Home > 2014 ICD-10-CM Diagnosis Codes > Diseases of the digestive system K00-K95 > Diseases of esophagus, stomach and duodenum K20-K31 > Gastro-esophageal reflux disease K21-
2014 ICD-10-CM Diagnosis Code K21.9
Gastro-esophageal reflux disease without esophagitis
K21.9 is a billable ICD-10-CM code that can be used to specify a diagnosis.
On October 1, 2014 ICD-10-CM will replace ICD-9-CM in the United States, therefore, K21.9 and all other ICD-10-CM codes should only be used for training or planning purposes until then.
A chronic disorder characterized by reflux of the gastric and/or duodenal contents into the distal esophagus. It is usually caused by incompetence of the lower esophageal sphincter. Symptoms include heartburn and acid indigestion. It may cause injury to the esophageal mucosa.
A disorder characterized by reflux of the gastric and/or duodenal contents into the distal esophagus. It is chronic in nature and usually caused by incompetence of the lower esophageal sphincter, and may result in injury to the esophageal mucosal. Symptoms include heartburn and acid indigestion.
Retrograde flow of gastric juice (gastric acid) and/or duodenal contents (bile acids; pancreatic juice) into the distal esophagus, commonly due to incompetence of the lower esophageal sphincter.

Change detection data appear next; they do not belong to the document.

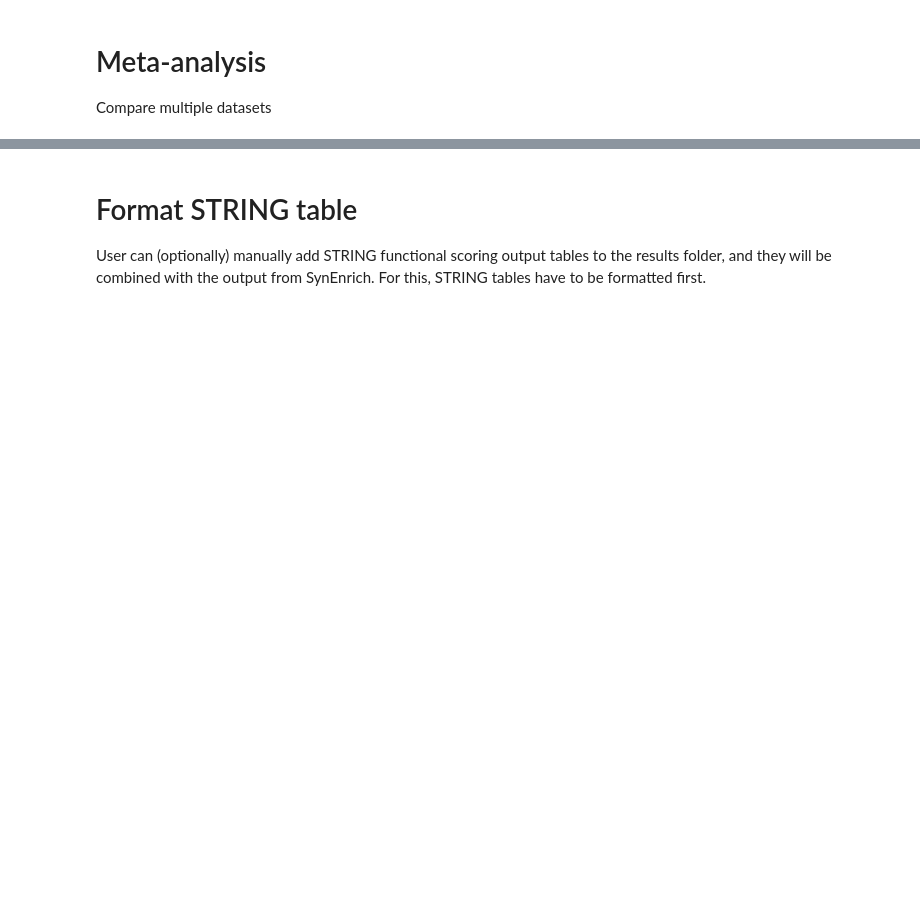
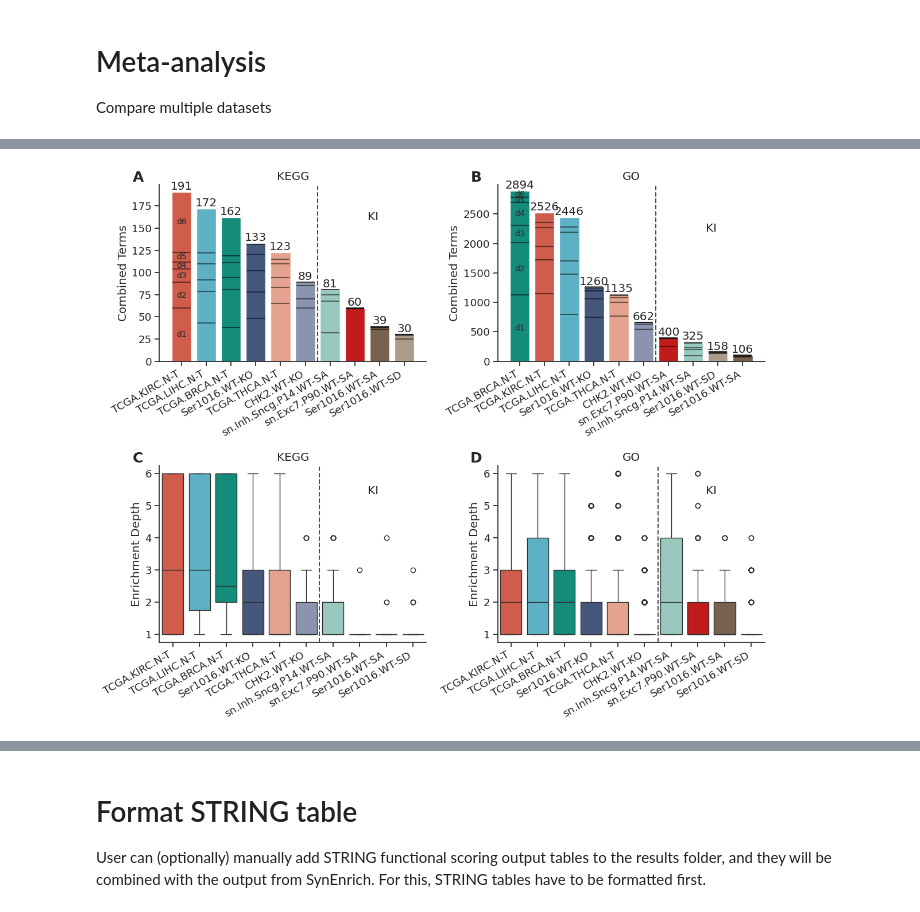
Before and after one commit to pdegen/SynEnrich, a Jupyter notebook: workflow/notebooks/main.ipynb, the cells around one changed output, grey strips where cells are left out. Saved outputs shown, nothing was run; the diff lists cells and outputs as text; code cells hidden in the pictures; blank space fills up the shorter version.

```diff
--- a/workflow/notebooks/main.ipynb
+++ b/workflow/notebooks/main.ipynb
@@ -423,0 +666,86 @@ for lib in libraries:
+# %%
+sns.set(font_scale=1.2)
+sns.set_style("whitegrid")
+sns.set_style("ticks")
+sns.despine()
+
+fig, axes = plt.subplots(2, 2, figsize=(12,10))
+axes = axes.flatten()
+
+### Number of terms per dataset
+
+for ax, lib in zip(axes[:2],libraries):
+    sns.despine()
+    depth_df = meta_depth_dict[lib]
+    depth_df.replace({"Project":pretty_datanames}, inplace=True)
+
+    counts = depth_df.groupby(["Project"]).count()["Factors"].sort_values(ascending=False)
+
+    counts = pd.DataFrame(counts)
+
+    counts["hue"] = counts.index
+    #counts.replace({"hue":pretty_datanames}, inplace=True)
+
+    if ax == axes[0]:
+        hue_order = {counts.iloc[i]["hue"]: npg[i] for i in range(len(counts))}
+
+    b = sns.barplot(data=counts, y="Factors", x="hue", ax=ax, hue="hue", hue_order=hue_order, palette=npg[:len(project_names)])
+    ax.set(title=lib,xlabel=None,ylabel="Combined Terms")
+
+    for i in b.containers:
+        b.bar_label(i,)
+
+    if ax == axes[1]:
+        ax.set_ylim(0,2999)
+
+    if ax == axes[0]:
+        ax.set_ylim(0,199)
+
+    # mark depths with horzontal lines
+    g = depth_df.groupby(["Project"])["Depth"].value_counts()
+    for j, p in enumerate(counts.index):
+        sum = 0
+        prev_sum = 0
+        maxdepth = g.index.get_level_values("Depth").max()
+        for i in range(1,1+maxdepth):
+            try:
+                sum += g.loc[(p,i)]
+            except KeyError:
+                pass
+            if i < maxdepth:
+                ax.scatter(j, sum, marker="_", color="black", s=550, alpha=0.5)
+            if j == 0:
+                ax.text(s=f"d{i}",x=j,y=prev_sum + 0.5*(sum-prev_sum), ha="center", va="center",fontsize=10)
+            prev_sum = sum
+
+for ax, lib in zip(axes[2:], libraries):
+    depth_df = meta_depth_dict[lib]
+    #depth_df.replace({"Project":pretty_datanames}, inplace=True)
+    #sns.barplot(data=depth_df, x="Project", y="Depth", hue="Project", errorbar="sd", ax=ax, order=hue_order.keys(), hue_order=hue_order, palette=npg[:len(project_names)])
+    sns.boxplot(data=depth_df, x="Project", y="Depth", hue="Project", ax=ax, order=hue_order.keys(), hue_order=hue_order, palette=npg[:len(project_names)])
+    ax.set(ylabel="Enrichment Depth",title=lib)
+
+    if ax == axes[3]:
+        ax.set_ylim(axes[2].get_ylim())
+
+for i in range(len(axes)):
+    axes[i].annotate(chr(ord('A')+i), xy=(-0.08, 1.04), xycoords="axes fraction", weight="bold", va='center',ha='center', fontsize=18)
+    axes[i].set_xticks(axes[i].get_xticks(), axes[i].get_xticklabels(), rotation=30, ha='right')
+    axes[i].set(xlabel=None)
+
+    # annotate KI
+    axes[i].axvline(len(pretty_datanames)-4.5,0,axes[i].get_ylim()[1],ls="--",color="black",alpha=0.7)
+    #axes[i].annotate("KI", xy=(0,0), xytext=(len(pretty_datanames)-3, 0.8*axes[i].get_ylim()[1] ), xycoords="data",zorder=99)
+
+    if i == 0:
+        axes[i].annotate("KI", xy=(0,0), xytext=(0.78,0.8), xycoords="axes fraction",zorder=99)
+    elif i == 1:
+        axes[i].annotate("KI", xy=(0,0), xytext=(0.78,0.735), xycoords="axes fraction",zorder=99)
+    elif i == 2:
+        axes[i].annotate("KI", xy=(0,0), xytext=(0.78,0.84), xycoords="axes fraction",zorder=99)
+    else:
+        axes[i].annotate("KI", xy=(0,0), xytext=(0.78,0.84), xycoords="axes fraction",zorder=99)
+
+fig.tight_layout()
+fig.savefig("../../results/meta/bars.data.meta.pdf")
+# %% [output]
@@ -423,0 +753 @@ for lib in libraries:
+[figure, added]
```
Also changed, not shown: parts of 23 cells of this notebook, 2 other files.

The backward flow of stomach acid contents into the esophagus (the tube that connects the mouth to the stomach).
Your esophagus is the tube that carries food from your mouth to your stomach. Gastroesophageal reflux disease (gerd) happens when a muscle at the end of your esophagus does not close properly. This allows stomach contents to leak back, or reflux, into the esophagus and irritate it. You may feel a burning in the chest or throat called heartburn. Sometimes, you can taste stomach fluid in the back of the mouth. This is acid indigestion. If you have these symptoms more than twice a week, you may have gerd. Anyone, including infants and children, can have gerd. If not treated, it can lead to more serious health problems. In some cases, you might need medicines or surgery. However, many people can improve their symptoms by
avoiding alcohol and spicy, fatty or acidic foods that trigger heartburn